The Digital Coalition, based on the survey findings, recommends developers of the NHS App and all those involved in healthcare delivery in the community to:

  • Increase awareness of the NHS App
  • Provide universal access to information via the App
  • Make the App easier to access
  •  Reassure people about data security within the App
  • Provide a clear path to find help using the App
  • Provide a clear explanation of the different healthcare apps in use.

NHS England, the developers of the NHS App, are members of the Digital Coalition and conduct ongoing research into how people find using the NHS App.

Dr Vin Diwaker, Interim national director for transformation, NHS England, said: “NHS England welcomes this important research undertaken by the Digital Coalition. We are encouraged to see that most people find the NHS App valuable to help them manage their care, or those they help to care for. Valuable insights into the reasons why some patients find in hard to access and use the NHS App, combined with existing research activities, provides us with a solid evidence base to focus our improvements on.

“The NHS App user research team gather feedback from hundreds of people who provide insights and help us shape the functionality of the NHS App. We also have a network of over 800 NHS App ambassadors who share their observations when using the NHS App in a clinical setting.

“We thank the Patients Association and all contributors to the research, for supporting us to unlock the overwhelmingly positive impact that digital self-care can have for the public and the health system’s ability to serve them well.”

Since the survey was conducted, NHS England have made several updates to improve the layout of the App and make it easier to use.

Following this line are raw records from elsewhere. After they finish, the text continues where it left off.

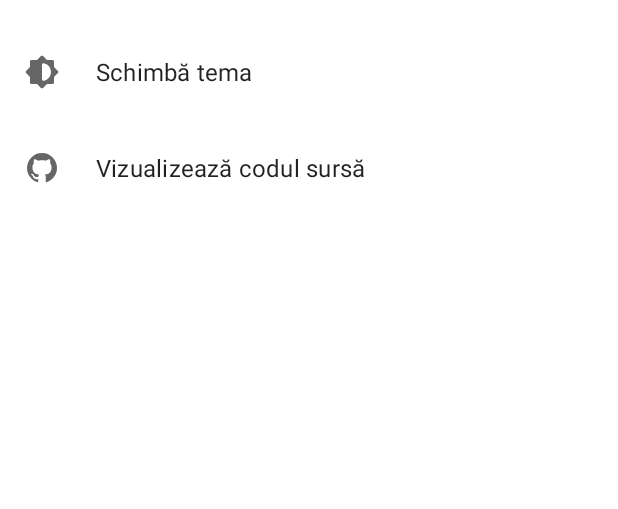
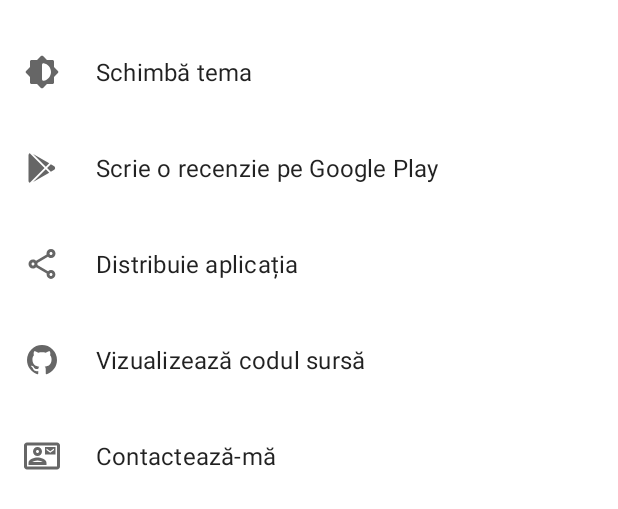
Before and after one commit to ArthurNagy/DeclarApp, an Android app: the layout bottom_sheet_options.xml on its own in the app's theme, with its tools: preview values and no code run, on a phone screen of 412 x 824 dp. Shown: the top 509 px of the screen. Run offline under Robolectric (Android 15) with nearby library versions, the phone set to English and light mode, and no system bars.

Commit message:
Add utility option entries like share, review, contact

```diff
--- a/app/src/main/java/com/arthurnagy/staysafe/feature/home/options/OptionsBottomSheet.kt
+++ b/app/src/main/java/com/arthurnagy/staysafe/feature/home/options/OptionsBottomSheet.kt
@@ -1,6 +1,8 @@
 package com.arthurnagy.staysafe.feature.home.options
 
 import android.app.Dialog
+import android.content.Intent
+import android.net.Uri
 import android.os.Bundle
 import android.view.LayoutInflater
 import android.view.View
@@ -27,11 +29,24 @@ class OptionsBottomSheet : BottomSheetDialogFragment() {
         OptionsBinding.inflate(inflater, container, false).also {
             it.donate.setOnClickListener {
             }
+            it.contactMe.setOnClickListener {
+                openUrl(requireContext(), WEB_PAGE_URL)
+            }
             it.sourceCode.setOnClickListener {
                 openUrl(requireContext(), REPO_URL)
             }
             it.theme.setOnClickListener {
                 showThemeDialog()
+            }
+            it.review.setOnClickListener {
+                startActivity(Intent(Intent.ACTION_VIEW).apply { data = Uri.parse(PLAY_STORE_URL) })
+            }
+            it.share.setOnClickListener {
+                startActivity(Intent.createChooser(Intent().apply {
+                    action = Intent.ACTION_SEND
+                    putExtra(Intent.EXTRA_TEXT, PLAY_STORE_URL)
+                    type = "text/plain"
+                }, null))
             }
         }.root
 
@@ -53,5 +68,7 @@ class OptionsBottomSheet : BottomSheetDialogFragment() {
 
     companion object {
         private const val REPO_URL = "https://github.com/ArthurNagy/DeclarApp"
+        private const val WEB_PAGE_URL = "https://arthurnagy.com/"
+        private const val PLAY_STORE_URL = "https://play.google.com/store/apps/details?id=com.arthurnagy.staysafe"
     }
 }
--- /dev/null
+++ b/app/src/main/res/drawable/ic_contact_mail_24dp.xml
@@ -0,0 +1,10 @@
+<vector xmlns:android="http://schemas.android.com/apk/res/android"
+    android:width="24dp"
+    android:height="24dp"
+    android:viewportWidth="24"
+    android:viewportHeight="24"
+    android:tint="?attr/colorControlNormal">
+  <path
+      android:fillColor="@android:color/white"
+      android:pathData="M22,3L2,3C0.9,3 0,3.9 0,5v14c0,1.1 0.9,2 2,2h20c1.1,0 1.99,-0.9 1.99,-2L24,5c0,-1.1 -0.9,-2 -2,-2zM22,19L2,19L2,5h20v14zM21,6h-7v5h7L21,6zM20,8l-2.5,1.75L15,8L15,7l2.5,1.75L20,7v1zM9,12c1.65,0 3,-1.35 3,-3s-1.35,-3 -3,-3 -3,1.35 -3,3 1.35,3 3,3zM9,8c0.55,0 1,0.45 1,1s-0.45,1 -1,1 -1,-0.45 -1,-1 0.45,-1 1,-1zM15,16.59c0,-2.5 -3.97,-3.58 -6,-3.58s-6,1.08 -6,3.58L3,18h12v-1.41zM5.48,16c0.74,-0.5 2.22,-1 3.52,-1s2.77,0.49 3.52,1L5.48,16z" />
+</vector>
--- /dev/null
+++ b/app/src/main/res/drawable/ic_google_play_24dp.xml
@@ -0,0 +1,10 @@
+<vector xmlns:android="http://schemas.android.com/apk/res/android"
+    android:width="24dp"
+    android:height="24dp"
+    android:viewportWidth="24"
+    android:viewportHeight="24"
+    android:tint="?attr/colorControlNormal">
+  <path
+      android:fillColor="@android:color/white"
+      android:pathData="M3,20.5V3.5C3,2.91 3.34,2.39 3.84,2.15L13.69,12L3.84,21.85C3.34,21.6 3,21.09 3,20.5M16.81,15.12L6.05,21.34L14.54,12.85L16.81,15.12M20.16,10.81C20.5,11.08 20.75,11.5 20.75,12C20.75,12.5 20.53,12.9 20.18,13.18L17.89,14.5L15.39,12L17.89,9.5L20.16,10.81M6.05,2.66L16.81,8.88L14.54,11.15L6.05,2.66Z" />
+</vector>
--- /dev/null
+++ b/app/src/main/res/drawable/ic_local_cafe_24dp.xml
@@ -0,0 +1,14 @@
+<vector xmlns:android="http://schemas.android.com/apk/res/android"
+    android:width="24dp"
+    android:height="24dp"
+    android:viewportWidth="24"
+    android:viewportHeight="24">
+  <path
+      android:fillColor="#FF000000"
+      android:pathData="M8,15h6c1.1,0 2,-0.9 2,-2V5H6v8c0,1.1 0.9,2 2,2z"
+      android:strokeAlpha="0.3"
+      android:fillAlpha="0.3" />
+  <path
+      android:fillColor="?attr/colorControlNormal"
+      android:pathData="M2,19h18v2L2,21zM4,13c0,2.21 1.79,4 4,4h6c2.21,0 4,-1.79 4,-4v-3h2c1.11,0 2,-0.89 2,-2L22,5c0,-1.11 -0.89,-2 -2,-2L4,3v10zM18,5h2v3h-2L18,5zM6,5h10v8c0,1.1 -0.9,2 -2,2L8,15c-1.1,0 -2,-0.9 -2,-2L6,5z" />
+</vector>
--- /dev/null
+++ b/app/src/main/res/drawable/ic_outline_share_24dp.xml
@@ -0,0 +1,10 @@
+<vector xmlns:android="http://schemas.android.com/apk/res/android"
+    android:width="24dp"
+    android:height="24dp"
+    android:viewportWidth="24"
+    android:viewportHeight="24"
+    android:tint="?attr/colorControlNormal">
+    <path
+        android:fillColor="@android:color/white"
+        android:pathData="M18,16.08c-0.76,0 -1.44,0.3 -1.96,0.77L8.91,12.7c0.05,-0.23 0.09,-0.46 0.09,-0.7s-0.04,-0.47 -0.09,-0.7l7.05,-4.11c0.54,0.5 1.25,0.81 2.04,0.81 1.66,0 3,-1.34 3,-3s-1.34,-3 -3,-3 -3,1.34 -3,3c0,0.24 0.04,0.47 0.09,0.7L8.04,9.81C7.5,9.31 6.79,9 6,9c-1.66,0 -3,1.34 -3,3s1.34,3 3,3c0.79,0 1.5,-0.31 2.04,-0.81l7.12,4.16c-0.05,0.21 -0.08,0.43 -0.08,0.65 0,1.61 1.31,2.92 2.92,2.92s2.92,-1.31 2.92,-2.92c0,-1.61 -1.31,-2.92 -2.92,-2.92zM18,4c0.55,0 1,0.45 1,1s-0.45,1 -1,1 -1,-0.45 -1,-1 0.45,-1 1,-1zM6,13c-0.55,0 -1,-0.45 -1,-1s0.45,-1 1,-1 1,0.45 1,1 -0.45,1 -1,1zM18,20.02c-0.55,0 -1,-0.45 -1,-1s0.45,-1 1,-1 1,0.45 1,1 -0.45,1 -1,1z" />
+</vector>
--- /dev/null
+++ b/app/src/main/res/drawable/ic_share_24dp.xml
@@ -0,0 +1,10 @@
+<vector xmlns:android="http://schemas.android.com/apk/res/android"
+    android:width="24dp"
+    android:height="24dp"
+    android:viewportWidth="24"
+    android:viewportHeight="24"
+    android:tint="?attr/colorControlNormal">
+    <path
+        android:fillColor="@android:color/white"
+        android:pathData="M18,16.08c-0.76,0 -1.44,0.3 -1.96,0.77L8.91,12.7c0.05,-0.23 0.09,-0.46 0.09,-0.7s-0.04,-0.47 -0.09,-0.7l7.05,-4.11c0.54,0.5 1.25,0.81 2.04,0.81 1.66,0 3,-1.34 3,-3s-1.34,-3 -3,-3 -3,1.34 -3,3c0,0.24 0.04,0.47 0.09,0.7L8.04,9.81C7.5,9.31 6.79,9 6,9c-1.66,0 -3,1.34 -3,3s1.34,3 3,3c0.79,0 1.5,-0.31 2.04,-0.81l7.12,4.16c-0.05,0.21 -0.08,0.43 -0.08,0.65 0,1.61 1.31,2.92 2.92,2.92s2.92,-1.31 2.92,-2.92c0,-1.61 -1.31,-2.92 -2.92,-2.92zM18,4c0.55,0 1,0.45 1,1s-0.45,1 -1,1 -1,-0.45 -1,-1 0.45,-1 1,-1zM6,13c-0.55,0 -1,-0.45 -1,-1s0.45,-1 1,-1 1,0.45 1,1 -0.45,1 -1,1zM18,20.02c-0.55,0 -1,-0.45 -1,-1s0.45,-1 1,-1 1,0.45 1,1 -0.45,1 -1,1z" />
+</vector>
--- a/app/src/main/res/layout/bottom_sheet_options.xml
+++ b/app/src/main/res/layout/bottom_sheet_options.xml
@@ -7,24 +7,11 @@
     <LinearLayout
         android:layout_width="match_parent"
         android:layout_height="wrap_content"
+        android:clipToPadding="false"
         android:orientation="vertical"
         android:paddingTop="@dimen/first_keyline"
         android:paddingBottom="@dimen/first_keyline"
-        android:clipToPadding="false"
         app:paddingBottomSystemWindowInsets="@{true}">
-
-        <TextView
-            android:id="@+id/donate"
-            android:visibility="gone"
-            android:layout_width="match_parent"
-            android:layout_height="?attr/listPreferredItemHeight"
-            android:background="?attr/selectableItemBackground"
-            android:drawableStart="@drawable/ic_paper_roll_24dp"
-            android:drawablePadding="@dimen/second_keyline"
-            android:gravity="center_vertical"
-            android:padding="@dimen/first_keyline"
-            android:text="@string/buy_me_a_paper_roll"
-            android:textAppearance="?attr/textAppearanceSubtitle1" />
 
         <TextView
             android:id="@+id/theme"
@@ -39,6 +26,30 @@
             android:textAppearance="?attr/textAppearanceSubtitle1" />
 
         <TextView
+            android:id="@+id/review"
+            android:layout_width="match_parent"
+            android:layout_height="?attr/listPreferredItemHeight"
+            android:background="?attr/selectableItemBackground"
+            android:drawableStart="@drawable/ic_google_play_24dp"
+            android:drawablePadding="@dimen/second_keyline"
+            android:gravity="center_vertical"
+            android:padding="@dimen/first_keyline"
+            android:text="@string/review"
+            android:textAppearance="?attr/textAppearanceSubtitle1" />
+
+        <TextView
+            android:id="@+id/share"
+            android:layout_width="match_parent"
+            android:layout_height="?attr/listPreferredItemHeight"
+            android:background="?attr/selectableItemBackground"
+            android:drawableStart="@drawable/ic_share_24dp"
+            android:drawablePadding="@dimen/second_keyline"
+            android:gravity="center_vertical"
+            android:padding="@dimen/first_keyline"
+            android:text="@string/share"
+            android:textAppearance="?attr/textAppearanceSubtitle1" />
+
+        <TextView
             android:id="@+id/source_code"
             android:layout_width="match_parent"
             android:layout_height="?attr/listPreferredItemHeight"
@@ -50,5 +61,30 @@
             android:text="@string/view_source_code"
             android:textAppearance="?attr/textAppearanceSubtitle1" />
 
+        <TextView
+            android:id="@+id/contact_me"
+            android:layout_width="match_parent"
+            android:layout_height="?attr/listPreferredItemHeight"
+            android:background="?attr/selectableItemBackground"
+            android:drawableStart="@drawable/ic_contact_mail_24dp"
+            android:drawablePadding="@dimen/second_keyline"
+            android:gravity="center_vertical"
+            android:padding="@dimen/first_keyline"
+            android:text="@string/contact"
+            android:textAppearance="?attr/textAppearanceSubtitle1" />
+
+        <TextView
+            android:id="@+id/donate"
+            android:layout_width="match_parent"
+            android:layout_height="?attr/listPreferredItemHeight"
+            android:background="?attr/selectableItemBackground"
+            android:drawableStart="@drawable/ic_local_cafe_24dp"
+            android:drawablePadding="@dimen/second_keyline"
+            android:gravity="center_vertical"
+            android:padding="@dimen/first_keyline"
+            android:text="@string/buy_me_a_coffee"
+            android:textAppearance="?attr/textAppearanceSubtitle1"
+            android:visibility="gone" />
+
     </LinearLayout>
 </layout>
--- a/app/src/main/res/values/strings.xml
+++ b/app/src/main/res/values/strings.xml
@@ -18,9 +18,12 @@
     <string name="generate">Generează</string>
 
     <string name="more">Opțiuni</string>
-    <string name="buy_me_a_paper_roll">Cumpără-mi o hârtie igienică!</string>
     <string name="change_theme">Schimbă tema</string>
     <string name="view_source_code">Vizualizează codul sursă</string>
+    <string name="contact">Contactează-mă</string>
+    <string name="share">Distribuie aplicația</string>
+    <string name="review">Scrie o recenzie pe Google Play</string>
+    <string name="buy_me_a_coffee">Invită-mă la o cafea!</string>
 
     <string name="choose_theme">Alege tema</string>
     <string name="print">Tipărește</string>
```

Download Digital Coalition’s report, Public and Patient Experience of the NHS App